> [INSTRUCTIONS TO FOLLOW]:
Look through the lines below; wherever the word "null" appears, copy that line.

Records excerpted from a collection
▼

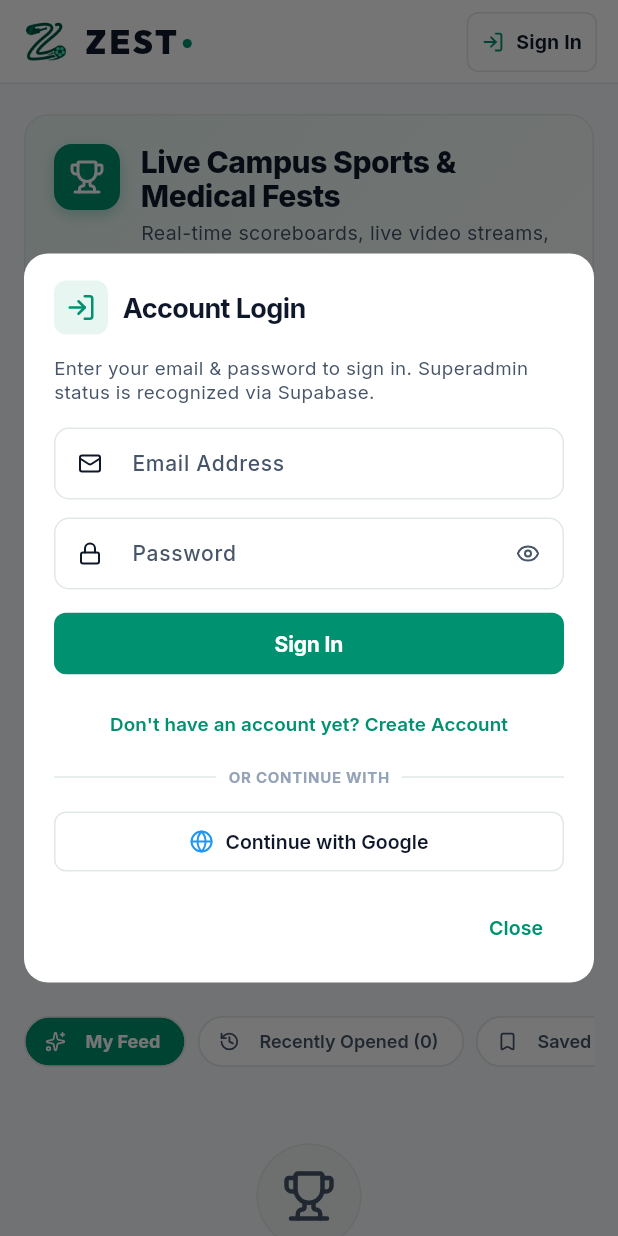
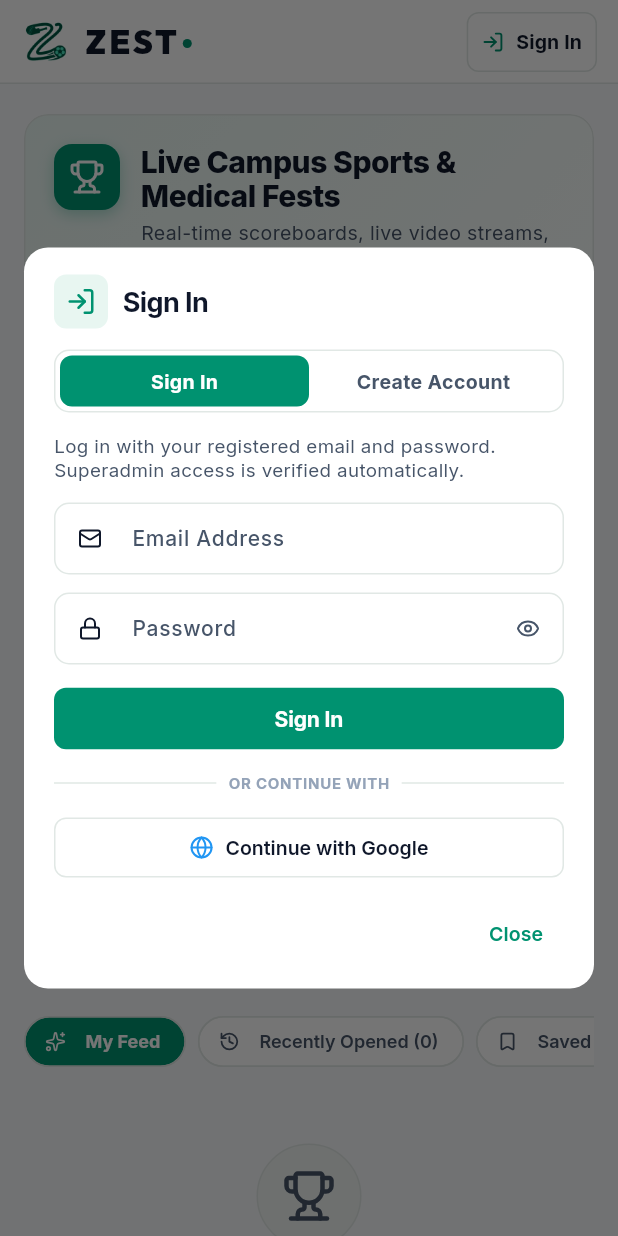
Before and after one commit to ajay8873/sportsbuzz, a Flutter app: the screen it shows after launch, after a tap on "Sign In", on a phone screen of 412 x 824 dp. Run offline on Flutter 3.47's test engine with Material 3 defaults, Android fonts, the light colour scheme and no system bars; our stand-ins replace flutter_riverpod, go_router, google_fonts, lucide_icons_flutter, shared_preferences, supabase_flutter and 1 more; missing offline and left inert: dart:html, dart:ui_web, webview_flutter_android; accounts and stored records are empty; network calls fail.

Commit message:
feat(auth): auto-close modal on login, name field on signup, segmented sign-in switcher

```diff
--- a/lib/presentation/widgets/auth_user_button.dart
+++ b/lib/presentation/widgets/auth_user_button.dart
@@ -1,3 +1,4 @@
+import 'dart:async';
 import 'package:flutter/material.dart';
 import 'package:flutter_riverpod/flutter_riverpod.dart';
 import 'package:go_router/go_router.dart';
@@ -216,6 +217,7 @@
 }
 
 class _SignInDialogState extends State<_SignInDialog> {
+  final _nameController = TextEditingController();
   final _emailController = TextEditingController();
   final _passwordController = TextEditingController();
   bool _isPasswordVisible = false;
@@ -223,16 +225,23 @@
   bool _isLoading = false;
   String? _errorMessage;
   String? _successMessage;
+  StreamSubscription<AppUserProfile?>? _authSubscription;
 
   @override
   void initState() {
     super.initState();
     _loadAutofetchedEmail();
+    // Auto-dismiss dialog as soon as user logs in (e.g. from Google OAuth callback)
+    _authSubscription = AuthService.onAuthStateChange.listen((profile) {
+      if (profile != null && mounted) {
+        Navigator.of(context).maybePop();
+      }
+    });
   }
 
   Future<void> _loadAutofetchedEmail() async {
     final email = await AuthService.getAutofetchedEmail();
-    if (mounted && _emailController.text.isEmpty) {
+    if (mounted && _emailController.text.isEmpty && email.isNotEmpty) {
       setState(() {
         _emailController.text = email;
       });
@@ -241,6 +250,8 @@
 
   @override
   void dispose() {
+    _authSubscription?.cancel();
+    _nameController.dispose();
     _emailController.dispose();
     _passwordController.dispose();
     super.dispose();
@@ -249,6 +260,15 @@
   Future<void> _handleSubmit() async {
     final email = _emailController.text.trim();
     final password = _passwordController.text;
+    final name = _nameController.text.trim();
+
+    if (_isSignUp && name.isEmpty) {
+      setState(() {
+        _errorMessage = 'Please enter your name.';
+        _successMessage = null;
+      });
+      return;
+    }
 
     if (email.isEmpty || !email.contains('@')) {
       setState(() {
@@ -281,7 +301,11 @@
     });
 
     final result = _isSignUp
-        ? await AuthService.signUpWithPassword(email: email, password: password)
+        ? await AuthService.signUpWithPassword(
+            email: email,
+            password: password,
+            displayName: name.isNotEmpty ? name : null,
+          )
         : await AuthService.signInWithPassword(email: email, password: password);
 
     if (!mounted) return;
@@ -292,12 +316,11 @@
 
     if (result.success) {
       if (result.errorMessage != null) {
-        // e.g. Email confirmation notice
         setState(() {
           _successMessage = result.errorMessage;
         });
       } else {
-        Navigator.of(context).pop();
+        Navigator.of(context).maybePop();
         ScaffoldMessenger.of(context).showSnackBar(
           SnackBar(
             content: Text(
@@ -340,7 +363,7 @@
           const SizedBox(width: 10),
           Expanded(
             child: Text(
-              _isSignUp ? 'Create Account' : 'Account Login',
+              _isSignUp ? 'Create New Account' : 'Sign In',
               style: const TextStyle(fontWeight: FontWeight.w700, fontSize: 18),
             ),
           ),
@@ -351,13 +374,98 @@
           mainAxisSize: MainAxisSize.min,
           crossAxisAlignment: CrossAxisAlignment.stretch,
           children: [
+            // Mode Segmented Selector (Sign In vs Create Account)
+            Container(
+              decoration: BoxDecoration(
+                color: AppColors.surface,
+                borderRadius: BorderRadius.circular(10),
+                border: Border.all(color: AppColors.border),
+              ),
+              padding: const EdgeInsets.all(3),
+              child: Row(
+                children: [
+                  Expanded(
+                    child: GestureDetector(
+                      onTap: () {
+                        setState(() {
+                          _isSignUp = false;
+                          _errorMessage = null;
+                          _successMessage = null;
+                        });
+                      },
+                      child: Container(
+                        padding: const EdgeInsets.symmetric(vertical: 8),
+                        decoration: BoxDecoration(
+                          color: !_isSignUp ? AppColors.primary : Colors.transparent,
+                          borderRadius: BorderRadius.circular(8),
+                        ),
+                        alignment: Alignment.center,
+                        child: Text(
+                          'Sign In',
+                          style: TextStyle(
+                            fontSize: 13,
+                            fontWeight: FontWeight.w700,
+                            color: !_isSignUp ? Colors.white : AppColors.textSecondary,
+                          ),
+                        ),
+                      ),
+                    ),
+                  ),
+                  Expanded(
+                    child: GestureDetector(
+                      onTap: () {
+                        setState(() {
+                          _isSignUp = true;
+                          _errorMessage = null;
+                          _successMessage = null;
+                        });
+                      },
+                      child: Container(
+                        padding: const EdgeInsets.symmetric(vertical: 8),
+                        decoration: BoxDecoration(
+                          color: _isSignUp ? AppColors.primary : Colors.transparent,
+                          borderRadius: BorderRadius.circular(8),
+                        ),
+                        alignment: Alignment.center,
+                        child: Text(
+                          'Create Account',
+                          style: TextStyle(
+                            fontSize: 13,
+                            fontWeight: FontWeight.w700,
+                            color: _isSignUp ? Colors.white : AppColors.textSecondary,
+                          ),
+                        ),
+                      ),
+                    ),
+                  ),
+                ],
+              ),
+            ),
+            const SizedBox(height: 14),
+
             Text(
               _isSignUp
-                  ? 'Create an account to host tournaments, manage scorecards, and personalize feeds.'
-                  : 'Enter your email & password to sign in. Superadmin status is recognized via Supabase.',
+                  ? 'Register your account to host tournaments, add co-admins, and customize your experience.'
+                  : 'Log in with your registered email and password. Superadmin access is verified automatically.',
               style: const TextStyle(fontSize: 12.5, color: AppColors.textSecondary, height: 1.3),
             ),
-            const SizedBox(height: 16),
+            const SizedBox(height: 14),
+
+            // Full Name (Only on Create Account mode)
+            if (_isSignUp) ...[
+              TextField(
+                controller: _nameController,
+                keyboardType: TextInputType.name,
+                textInputAction: TextInputAction.next,
+                decoration: const InputDecoration(
+                  labelText: 'Full Name',
+                  hintText: 'e.g. Ajay Mehta',
+                  prefixIcon: Icon(LucideIcons.user, size: 16),
+                  contentPadding: EdgeInsets.symmetric(horizontal: 12, vertical: 12),
+                ),
+              ),
+              const SizedBox(height: 12),
+            ],
 
             // Email Address
             TextField(
@@ -392,7 +500,7 @@
               onSubmitted: (_) => _handleSubmit(),
               decoration: InputDecoration(
                 labelText: 'Password',
-                hintText: _isSignUp ? 'At least 6 characters' : 'Enter password',
+                hintText: _isSignUp ? 'At least 6 characters' : 'Enter your password',
                 prefixIcon: const Icon(LucideIcons.lock, size: 16),
                 suffixIcon: IconButton(
                   icon: Icon(
@@ -463,7 +571,7 @@
               const SizedBox(height: 12),
             ],
 
-            // Sign In / Sign Up Submit Button
+            // Submit Button
             ElevatedButton(
               style: ElevatedButton.styleFrom(
                 backgroundColor: AppColors.primary,
@@ -483,35 +591,7 @@
                       style: const TextStyle(fontWeight: FontWeight.w700, fontSize: 14),
                     ),
             ),
-            const SizedBox(height: 10),
-
-            // Toggle Sign In vs Sign Up
-            Center(
-              child: TextButton(
-                onPressed: () {
-                  setState(() {
-                    _isSignUp = !_isSignUp;
-                    _errorMessage = null;
-                    _successMessage = null;
-                  });
-                },
-                style: TextButton.styleFrom(
-                  visualDensity: VisualDensity.compact,
-                  padding: const EdgeInsets.symmetric(horizontal: 8, vertical: 4),
-                ),
-                child: Text(
-                  _isSignUp
-                      ? 'Already have an account? Sign In'
-                      : "Don't have an account yet? Create Account",
-                  style: const TextStyle(
-                    fontSize: 12.5,
-                    fontWeight: FontWeight.w600,
-                    color: AppColors.primary,
-                  ),
-                ),
-              ),
-            ),
-            const SizedBox(height: 8),
+            const SizedBox(height: 12),
 
             Row(
               children: [
```
Also changed, not shown: lib/core/services/auth_service.dart (+11 -3 lines).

▲

> [COMPLETED TASK]:
+      if (profile != null && mounted) {
+        _successMessage = null;
+            displayName: name.isNotEmpty ? name : null,
       if (result.errorMessage != null) {
+                          _errorMessage = null;
+                          _successMessage = null;
+                          _errorMessage = null;
+                          _successMessage = null;
-                    _errorMessage = null;
-                    _successMessage = null;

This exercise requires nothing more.